Two dads claim they were discriminated against
A gay male couple from Florida have gone public to share they were discriminated against by a Southwest Airlines gate agent.
Specifically, they allege they were denied the ability to pre-board with their three young children.
The incident is reported to have happened this past Sunday on a South West Airlines flight originating in Buffalo, NY with the destination of Ft. Lauderdale, FL.
Mr. Grant Morse and his husband, Sam, plus their three children and Grant’s mom, got in line to pre-board the aircraft when a Southwest agent reportedly stepped out in front of them and said: “This is for family boarding only.”
In a statement given to WGRZ, Morse explains:
“I feel as though we were profiled the minute we walked up the boarding area. This gate agent immediately approached my spouse and said this is for family boarding only, and my spouse looked up and said, ‘Well, we are a family. It’s myself, my spouse, and our three children.’ She said it’s family boarding only and got very sarcastic.”
If this incident occurred, and we have no reason to believe it didn't, the behavior of the Southwest gate agent needs to be addressed.
Mr. Morse said this is the first time he’s ever experienced anything like this.
“This is for family only!”
When approached for a comment, a spokesperson for Texas based Southwest pointed to the carrier’s official “family boarding policy,” which indicates that only one adult can board with any traveler who is “six years old or younger.”
But Mr. Morse feels the vague language of the airline’s family boarding policy is not the issue. Instead, it was how the gate talked to him, saying, “only families” were permitted. The implication of course is that his family didn’t count.

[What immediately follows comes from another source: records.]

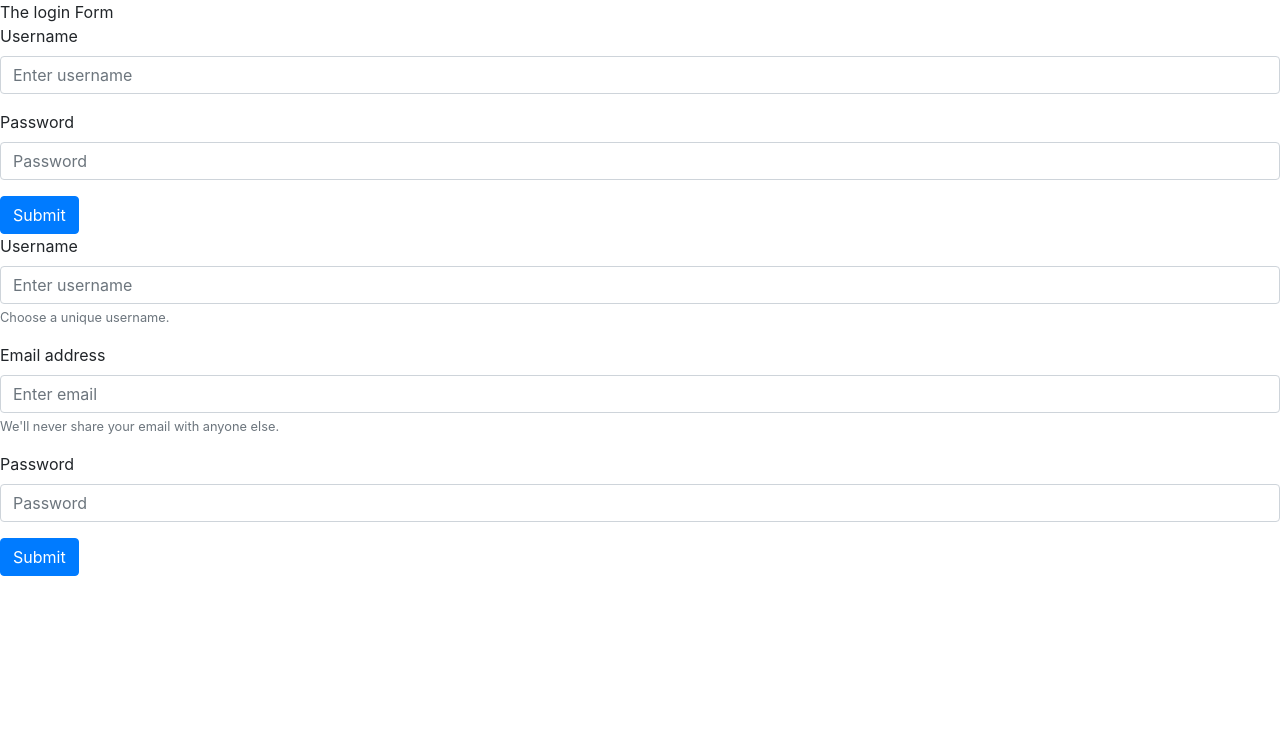
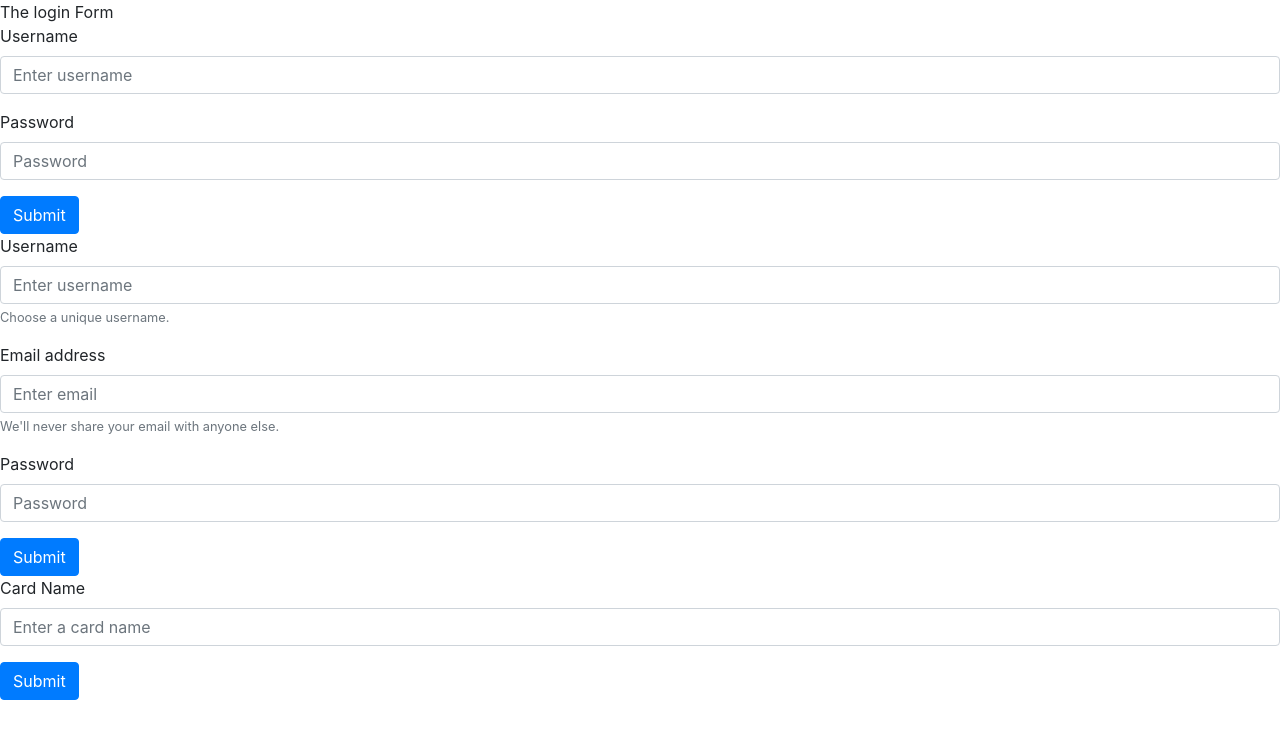
Before and after one commit to swdecker/magic-manager-frontend, a React (Create React App) app: page / in a window 1280 px wide. Shown: the top 738 px of the page. Built offline with nearby package versions, Linux system fonts and the light colour scheme.

Commit message:
basic search by name with one response image displayed

```diff
--- a/src/App.js
+++ b/src/App.js
@@ -2,12 +2,13 @@ import React from 'react';
 import './App.css';
 import Login from './containers/Login'
 import Signup from './containers/Signup';
-
+import CardSearch from './containers/CardSearch'
 function App() {
   return (
     <div>
       <Login />
       <Signup />
+      <CardSearch />
     </div>
   );
 }
--- /dev/null
+++ b/src/components/MagicCard.js
@@ -0,0 +1,14 @@
+import React from 'react'
+
+const MagicCard = (props) =>{
+    const { name, image_url } = props.card
+
+    return (
+        <div>
+            <h4>{name}</h4>
+            <img src={image_url} alt="magic card" height="150" width="50"></img>
+        </div>
+    )
+}
+
+export default MagicCard
--- /dev/null
+++ b/src/containers/CardSearch.js
@@ -0,0 +1,68 @@
+import React, { Component } from 'react'
+import Form  from 'react-bootstrap/Form'
+import Button from 'react-bootstrap/Button'
+import MagicCard from '../components/MagicCard'
+
+export default class CardSearch extends Component {
+    state={
+        cardName:"",
+        card: {}
+    }
+
+    handleChange = (event)=>{
+        const { name, value } = event.target
+        this.setState({
+            [name]: value
+        })
+    }
+    handleSubmit = event =>{
+        event.preventDefault()
+        let card = { cardName: this.state.cardName}
+        this.searchCard(card)
+    }
+    searchCard = card => {
+        const token = localStorage.getItem('token')
+        const configObj = {
+            method: 'POST',
+            headers: {
+                'Content-Type': 'application/json',
+                'Accept': 'application/json',
+                'Authorization': `Bearer ${token}`
+            },
+            body: JSON.stringify({ card: card })
+        }
+        fetch('http://localhost:3001/api/v1/cards', configObj )
+        .then(r => r.json())
+        .then(data => {
+            console.log(data)
+            this.setState({
+                card: data.card})
+            // should also set state with card info
+        })
+    }
+    displayCard = () =>{
+        if (this.state.card.name){
+            return <MagicCard card={this.state.card} />
+        }
+    }
+    render() {
+
+        return (
+            <div>
+                <Form onSubmit={this.handleSubmit}>
+                    <Form.Group controlId="formCardName">
+                        <Form.Label>Card Name</Form.Label>
+                        <Form.Control onChange={this.handleChange} name={"cardName"} type="text" placeholder="Enter a card name" />
+                        <Form.Text className="text-muted">
+
+                        </Form.Text>
+                    </Form.Group>
+                    <Button variant="primary" type="submit">
+                        Submit
+                    </Button>
+                </Form>
+                {this.displayCard()}
+            </div>
+        )
+    }
+}
```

Making matters worse, Mr. Morse shared that the airline sat his 83-year-old mom, who he described as “frail,” in an emergency exit seat instead of next to him.
The Southwest spokesperson is reported to have said that if Morse's mother needed additional assistance, they should have requested that beforehand.
Mr. Morse told his story as well to NBC 2 through tears.
Federal aviation regulation is clear. To sit in an emergency exit seat, the passenger must be physically able to help evacuate the aircraft in the event of an emergency.
Given the description of Mr. Morse’s mother, one has to wonder why she was seated in such a seat in the first place.